SSRM is based on atomic force microscopy (AFM) and has been developed in recent years to probe the 2D resistivity and carrier distribution in semiconductor devices. In SSRM, a very small conductive tip is contacted on the sample surface to be used to measure the local spreading resistance, which is intimately linked to the local resistivity. Scanning a cross section of the sample provides a 2D map of the local spreading resistance with a spatial resolution set by the tip radius (typically 5 nm ~ 15 nm). The main advantages of SSRM lie in its relative robustness, as it is less sensitive to surface preparation than, for instance, scanning capacitance microscopy (SCM) leading to excellent reproducibility. SSRM also benefits from an excellent dynamic range covering the entire dopant range of interest (10 14 ~ 10 20 ) cm −3 with constant sensitivity and from a high spatial resolution (set by the tip radius only) combined with very accurate junction delineation capabilities. [3]
5.3 Measurement method for lateral resolution in SCM and SSRM The spatial resolution is not only influenced by geometric factors of the conductive probe. Other factors that affect spatial resolution include surface roughness of the sample, contrast of the electrical image from difference in carrier density, pixilation, noise and sensitivity of the detector. The spatial resolution of the ESPM instrument or the image has been determined by a few methods: imaging a regular pattern and measuring the smallest feature and imaging across an electrically abrupt interface, etc. It is very difficult to fabricate electrically separated layers with two different carrier density. Also, it is crucial to connect, electrically, each plane of the repetitive pattern or the smallest feature.

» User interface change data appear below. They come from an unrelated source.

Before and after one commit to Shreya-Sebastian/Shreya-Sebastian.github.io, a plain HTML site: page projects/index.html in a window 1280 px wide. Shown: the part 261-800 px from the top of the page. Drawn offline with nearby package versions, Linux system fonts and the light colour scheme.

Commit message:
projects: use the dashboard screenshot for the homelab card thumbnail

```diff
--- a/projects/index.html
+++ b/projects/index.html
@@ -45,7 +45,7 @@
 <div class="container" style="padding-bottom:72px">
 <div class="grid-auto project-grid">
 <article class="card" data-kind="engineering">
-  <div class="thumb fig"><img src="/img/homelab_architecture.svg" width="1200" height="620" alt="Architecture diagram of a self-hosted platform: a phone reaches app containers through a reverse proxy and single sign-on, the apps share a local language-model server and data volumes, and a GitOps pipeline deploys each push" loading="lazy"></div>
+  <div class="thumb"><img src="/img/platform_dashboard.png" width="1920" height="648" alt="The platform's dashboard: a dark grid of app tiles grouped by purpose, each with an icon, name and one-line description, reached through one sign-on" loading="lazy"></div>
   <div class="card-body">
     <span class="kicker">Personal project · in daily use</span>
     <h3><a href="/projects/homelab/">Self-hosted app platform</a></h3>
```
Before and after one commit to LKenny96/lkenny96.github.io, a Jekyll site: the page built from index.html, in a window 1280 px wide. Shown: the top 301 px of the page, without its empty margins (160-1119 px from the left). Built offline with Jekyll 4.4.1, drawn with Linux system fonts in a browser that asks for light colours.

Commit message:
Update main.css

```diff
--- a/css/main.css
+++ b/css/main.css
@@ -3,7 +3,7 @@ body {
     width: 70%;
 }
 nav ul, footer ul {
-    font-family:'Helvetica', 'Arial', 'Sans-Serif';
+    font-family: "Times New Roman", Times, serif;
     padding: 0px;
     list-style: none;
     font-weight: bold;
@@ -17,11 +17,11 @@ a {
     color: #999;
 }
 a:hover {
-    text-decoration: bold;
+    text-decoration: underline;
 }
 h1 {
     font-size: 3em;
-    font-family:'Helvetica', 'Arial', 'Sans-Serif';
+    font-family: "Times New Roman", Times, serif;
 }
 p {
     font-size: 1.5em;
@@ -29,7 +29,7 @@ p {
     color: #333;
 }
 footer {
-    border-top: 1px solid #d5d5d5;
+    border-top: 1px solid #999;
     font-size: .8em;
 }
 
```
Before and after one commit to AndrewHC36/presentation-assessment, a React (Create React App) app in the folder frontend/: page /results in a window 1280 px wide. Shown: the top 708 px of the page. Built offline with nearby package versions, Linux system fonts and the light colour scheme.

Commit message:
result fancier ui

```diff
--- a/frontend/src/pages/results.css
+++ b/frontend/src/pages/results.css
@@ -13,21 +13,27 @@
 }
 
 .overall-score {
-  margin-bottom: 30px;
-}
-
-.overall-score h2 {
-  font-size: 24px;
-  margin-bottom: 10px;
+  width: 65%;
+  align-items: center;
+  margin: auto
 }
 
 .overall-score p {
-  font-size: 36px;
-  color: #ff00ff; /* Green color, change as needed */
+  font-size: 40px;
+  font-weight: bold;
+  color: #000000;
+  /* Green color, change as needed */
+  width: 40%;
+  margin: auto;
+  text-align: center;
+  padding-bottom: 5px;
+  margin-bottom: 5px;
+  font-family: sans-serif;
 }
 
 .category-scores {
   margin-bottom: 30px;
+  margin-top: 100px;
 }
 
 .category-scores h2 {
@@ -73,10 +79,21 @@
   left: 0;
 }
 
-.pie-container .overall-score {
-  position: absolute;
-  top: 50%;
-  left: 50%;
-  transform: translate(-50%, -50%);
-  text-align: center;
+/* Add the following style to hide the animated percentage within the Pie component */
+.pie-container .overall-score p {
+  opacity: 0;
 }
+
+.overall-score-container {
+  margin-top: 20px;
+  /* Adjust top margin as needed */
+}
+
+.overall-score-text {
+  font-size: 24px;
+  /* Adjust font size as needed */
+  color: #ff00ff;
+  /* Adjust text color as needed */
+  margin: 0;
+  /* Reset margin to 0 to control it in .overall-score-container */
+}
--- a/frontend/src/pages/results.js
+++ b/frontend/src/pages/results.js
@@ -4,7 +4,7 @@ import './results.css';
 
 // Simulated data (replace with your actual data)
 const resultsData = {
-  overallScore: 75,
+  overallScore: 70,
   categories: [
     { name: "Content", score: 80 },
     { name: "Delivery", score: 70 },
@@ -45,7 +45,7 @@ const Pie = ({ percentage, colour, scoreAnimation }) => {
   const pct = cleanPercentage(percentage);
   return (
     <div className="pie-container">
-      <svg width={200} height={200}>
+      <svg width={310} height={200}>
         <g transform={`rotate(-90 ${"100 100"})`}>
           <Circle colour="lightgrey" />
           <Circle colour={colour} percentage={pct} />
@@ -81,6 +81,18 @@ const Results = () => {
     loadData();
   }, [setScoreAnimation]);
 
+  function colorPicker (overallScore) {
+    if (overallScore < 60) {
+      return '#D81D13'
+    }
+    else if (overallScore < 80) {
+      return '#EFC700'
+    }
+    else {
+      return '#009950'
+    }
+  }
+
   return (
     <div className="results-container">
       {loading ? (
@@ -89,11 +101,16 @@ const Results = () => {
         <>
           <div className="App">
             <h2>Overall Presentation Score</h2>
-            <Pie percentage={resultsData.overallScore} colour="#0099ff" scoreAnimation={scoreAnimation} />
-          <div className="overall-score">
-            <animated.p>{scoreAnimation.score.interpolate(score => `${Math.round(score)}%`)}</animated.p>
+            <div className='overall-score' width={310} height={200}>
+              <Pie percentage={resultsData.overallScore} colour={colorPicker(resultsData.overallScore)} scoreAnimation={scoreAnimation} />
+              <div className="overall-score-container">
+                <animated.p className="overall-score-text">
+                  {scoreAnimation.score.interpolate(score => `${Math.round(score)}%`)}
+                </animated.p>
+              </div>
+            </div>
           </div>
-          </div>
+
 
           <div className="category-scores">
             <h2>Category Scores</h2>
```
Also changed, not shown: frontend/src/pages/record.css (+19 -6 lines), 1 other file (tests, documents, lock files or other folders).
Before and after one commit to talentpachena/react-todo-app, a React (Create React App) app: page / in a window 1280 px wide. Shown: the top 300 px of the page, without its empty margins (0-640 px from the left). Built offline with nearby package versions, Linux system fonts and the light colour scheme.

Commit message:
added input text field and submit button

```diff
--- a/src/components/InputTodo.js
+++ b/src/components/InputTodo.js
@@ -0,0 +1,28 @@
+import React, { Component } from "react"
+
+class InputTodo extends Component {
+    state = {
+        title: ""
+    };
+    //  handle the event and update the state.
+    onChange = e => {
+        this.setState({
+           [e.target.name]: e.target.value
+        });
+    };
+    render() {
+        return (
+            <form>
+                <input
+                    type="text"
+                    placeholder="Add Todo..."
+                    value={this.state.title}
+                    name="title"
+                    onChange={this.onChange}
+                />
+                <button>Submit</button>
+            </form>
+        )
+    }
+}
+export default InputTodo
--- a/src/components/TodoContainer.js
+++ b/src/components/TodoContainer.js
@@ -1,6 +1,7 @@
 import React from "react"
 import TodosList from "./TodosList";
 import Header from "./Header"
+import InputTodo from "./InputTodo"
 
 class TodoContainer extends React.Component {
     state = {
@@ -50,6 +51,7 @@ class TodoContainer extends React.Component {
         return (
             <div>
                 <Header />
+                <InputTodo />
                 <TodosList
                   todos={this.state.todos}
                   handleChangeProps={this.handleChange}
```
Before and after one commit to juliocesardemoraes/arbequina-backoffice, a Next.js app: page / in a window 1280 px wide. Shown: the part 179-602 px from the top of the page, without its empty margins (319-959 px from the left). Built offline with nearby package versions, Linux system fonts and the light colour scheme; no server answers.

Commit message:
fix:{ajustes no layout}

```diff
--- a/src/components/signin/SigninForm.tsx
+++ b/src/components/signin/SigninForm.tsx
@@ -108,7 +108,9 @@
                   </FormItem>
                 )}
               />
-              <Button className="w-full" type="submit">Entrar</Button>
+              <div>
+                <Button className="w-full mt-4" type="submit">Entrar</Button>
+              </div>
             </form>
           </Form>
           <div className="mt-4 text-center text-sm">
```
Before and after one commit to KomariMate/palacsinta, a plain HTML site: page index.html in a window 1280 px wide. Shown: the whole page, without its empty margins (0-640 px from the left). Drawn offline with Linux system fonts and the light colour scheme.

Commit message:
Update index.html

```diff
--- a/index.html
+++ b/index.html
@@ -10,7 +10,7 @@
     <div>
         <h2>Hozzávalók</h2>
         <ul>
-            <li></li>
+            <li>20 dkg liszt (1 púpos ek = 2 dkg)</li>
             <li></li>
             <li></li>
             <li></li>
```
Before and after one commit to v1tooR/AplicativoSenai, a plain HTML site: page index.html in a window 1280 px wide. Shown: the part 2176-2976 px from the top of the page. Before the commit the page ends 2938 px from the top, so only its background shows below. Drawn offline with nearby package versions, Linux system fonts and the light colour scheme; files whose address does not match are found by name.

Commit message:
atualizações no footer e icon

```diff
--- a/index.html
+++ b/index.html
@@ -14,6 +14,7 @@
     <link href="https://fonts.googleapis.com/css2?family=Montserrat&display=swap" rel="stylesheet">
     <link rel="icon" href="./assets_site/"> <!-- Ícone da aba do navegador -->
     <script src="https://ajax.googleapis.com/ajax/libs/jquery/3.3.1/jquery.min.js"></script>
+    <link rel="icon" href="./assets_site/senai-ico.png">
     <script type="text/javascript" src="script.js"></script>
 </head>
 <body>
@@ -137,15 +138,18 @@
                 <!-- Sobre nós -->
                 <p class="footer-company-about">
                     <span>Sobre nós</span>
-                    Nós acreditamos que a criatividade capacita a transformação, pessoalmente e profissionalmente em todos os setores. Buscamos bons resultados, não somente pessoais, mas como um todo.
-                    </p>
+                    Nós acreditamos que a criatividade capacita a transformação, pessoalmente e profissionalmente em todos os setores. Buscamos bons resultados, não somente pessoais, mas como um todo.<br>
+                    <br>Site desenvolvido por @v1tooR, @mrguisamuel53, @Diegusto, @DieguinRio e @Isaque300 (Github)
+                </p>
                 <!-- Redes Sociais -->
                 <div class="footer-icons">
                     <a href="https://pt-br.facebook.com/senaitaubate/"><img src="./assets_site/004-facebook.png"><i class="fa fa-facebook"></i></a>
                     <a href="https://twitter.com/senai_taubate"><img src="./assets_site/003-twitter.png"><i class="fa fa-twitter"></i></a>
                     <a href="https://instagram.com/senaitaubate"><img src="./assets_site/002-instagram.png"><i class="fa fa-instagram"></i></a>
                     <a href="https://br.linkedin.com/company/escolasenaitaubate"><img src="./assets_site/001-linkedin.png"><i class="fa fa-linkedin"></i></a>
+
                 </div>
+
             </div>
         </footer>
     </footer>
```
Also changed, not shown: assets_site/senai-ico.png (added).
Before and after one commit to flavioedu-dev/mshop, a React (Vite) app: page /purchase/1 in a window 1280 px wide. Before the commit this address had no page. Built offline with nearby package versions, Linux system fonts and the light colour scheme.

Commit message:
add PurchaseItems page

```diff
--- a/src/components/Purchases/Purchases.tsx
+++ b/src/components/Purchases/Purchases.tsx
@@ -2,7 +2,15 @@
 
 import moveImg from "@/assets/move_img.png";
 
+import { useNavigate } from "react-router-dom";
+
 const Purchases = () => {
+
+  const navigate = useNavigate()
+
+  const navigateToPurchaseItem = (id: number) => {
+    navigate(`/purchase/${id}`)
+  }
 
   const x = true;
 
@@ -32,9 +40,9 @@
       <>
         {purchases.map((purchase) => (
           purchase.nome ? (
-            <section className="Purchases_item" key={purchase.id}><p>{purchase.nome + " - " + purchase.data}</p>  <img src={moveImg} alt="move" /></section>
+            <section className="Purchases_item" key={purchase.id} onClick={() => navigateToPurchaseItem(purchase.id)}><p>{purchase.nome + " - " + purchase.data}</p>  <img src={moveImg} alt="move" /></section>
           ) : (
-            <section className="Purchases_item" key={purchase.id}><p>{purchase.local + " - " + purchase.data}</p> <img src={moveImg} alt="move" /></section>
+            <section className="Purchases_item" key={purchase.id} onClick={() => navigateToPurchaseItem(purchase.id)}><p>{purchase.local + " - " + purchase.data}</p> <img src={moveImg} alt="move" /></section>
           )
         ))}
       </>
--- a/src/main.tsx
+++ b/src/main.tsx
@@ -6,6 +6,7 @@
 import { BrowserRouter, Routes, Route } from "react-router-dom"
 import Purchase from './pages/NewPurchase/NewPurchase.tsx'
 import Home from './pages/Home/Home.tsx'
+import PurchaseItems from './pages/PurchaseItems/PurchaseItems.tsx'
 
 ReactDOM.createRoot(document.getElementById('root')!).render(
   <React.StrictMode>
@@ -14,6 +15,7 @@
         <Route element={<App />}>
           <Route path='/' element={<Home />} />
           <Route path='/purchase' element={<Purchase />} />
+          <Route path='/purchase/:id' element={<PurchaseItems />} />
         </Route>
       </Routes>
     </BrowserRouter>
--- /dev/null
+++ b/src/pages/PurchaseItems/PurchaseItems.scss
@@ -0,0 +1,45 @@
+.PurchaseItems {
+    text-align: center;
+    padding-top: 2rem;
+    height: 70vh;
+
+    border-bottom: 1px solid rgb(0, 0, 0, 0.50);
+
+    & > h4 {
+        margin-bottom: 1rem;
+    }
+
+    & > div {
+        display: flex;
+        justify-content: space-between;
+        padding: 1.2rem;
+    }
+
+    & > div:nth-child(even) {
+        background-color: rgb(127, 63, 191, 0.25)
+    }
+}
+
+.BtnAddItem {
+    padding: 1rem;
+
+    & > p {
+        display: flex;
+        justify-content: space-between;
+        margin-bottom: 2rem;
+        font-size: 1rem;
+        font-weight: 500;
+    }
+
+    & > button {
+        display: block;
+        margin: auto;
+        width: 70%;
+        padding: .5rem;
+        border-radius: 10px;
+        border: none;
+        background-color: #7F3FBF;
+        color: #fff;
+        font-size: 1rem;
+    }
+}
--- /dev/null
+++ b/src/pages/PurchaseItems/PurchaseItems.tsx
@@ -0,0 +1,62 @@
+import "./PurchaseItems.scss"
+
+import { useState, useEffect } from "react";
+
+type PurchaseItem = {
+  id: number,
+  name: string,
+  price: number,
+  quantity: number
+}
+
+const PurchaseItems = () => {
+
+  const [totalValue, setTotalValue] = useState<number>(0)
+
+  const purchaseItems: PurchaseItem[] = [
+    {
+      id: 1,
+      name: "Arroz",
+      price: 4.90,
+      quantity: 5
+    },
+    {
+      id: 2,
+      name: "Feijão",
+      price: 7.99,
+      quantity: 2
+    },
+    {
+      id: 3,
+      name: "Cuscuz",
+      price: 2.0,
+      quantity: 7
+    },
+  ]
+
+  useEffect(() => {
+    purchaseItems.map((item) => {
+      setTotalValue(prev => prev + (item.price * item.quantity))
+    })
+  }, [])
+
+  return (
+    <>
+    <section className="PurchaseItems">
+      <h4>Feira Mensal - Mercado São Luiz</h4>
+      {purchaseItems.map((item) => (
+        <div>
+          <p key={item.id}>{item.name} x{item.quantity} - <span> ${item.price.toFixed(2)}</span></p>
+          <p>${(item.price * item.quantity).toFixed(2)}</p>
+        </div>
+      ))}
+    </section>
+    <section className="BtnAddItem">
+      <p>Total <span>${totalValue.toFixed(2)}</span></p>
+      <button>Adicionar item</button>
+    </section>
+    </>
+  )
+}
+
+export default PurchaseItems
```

Therefore, the method chosen here is the sharp-edge method based on consideration of ease of use. This method of resolution definition is widely applied for depth-profiling of micro-beam spectroscopy such as secondary ion mass spectroscopy (SIMS). An electrically abrupt interface is line-scanned perpendicularly across the interface by a conductive probe and the detected profile of electrical characteristics is inspected. In the micro-beam spectroscopy, so called 16 % to 84 % width or some other criterion may be applied as the spatial resolution of SCM or SSRM as shown in Figure 1. [1][4] However, the definition of the resolution as 10 % to 90 % width is adopted as a standard method for SCM and SSRM since it has been well agreed academically.BS ISO 13083 pdf download.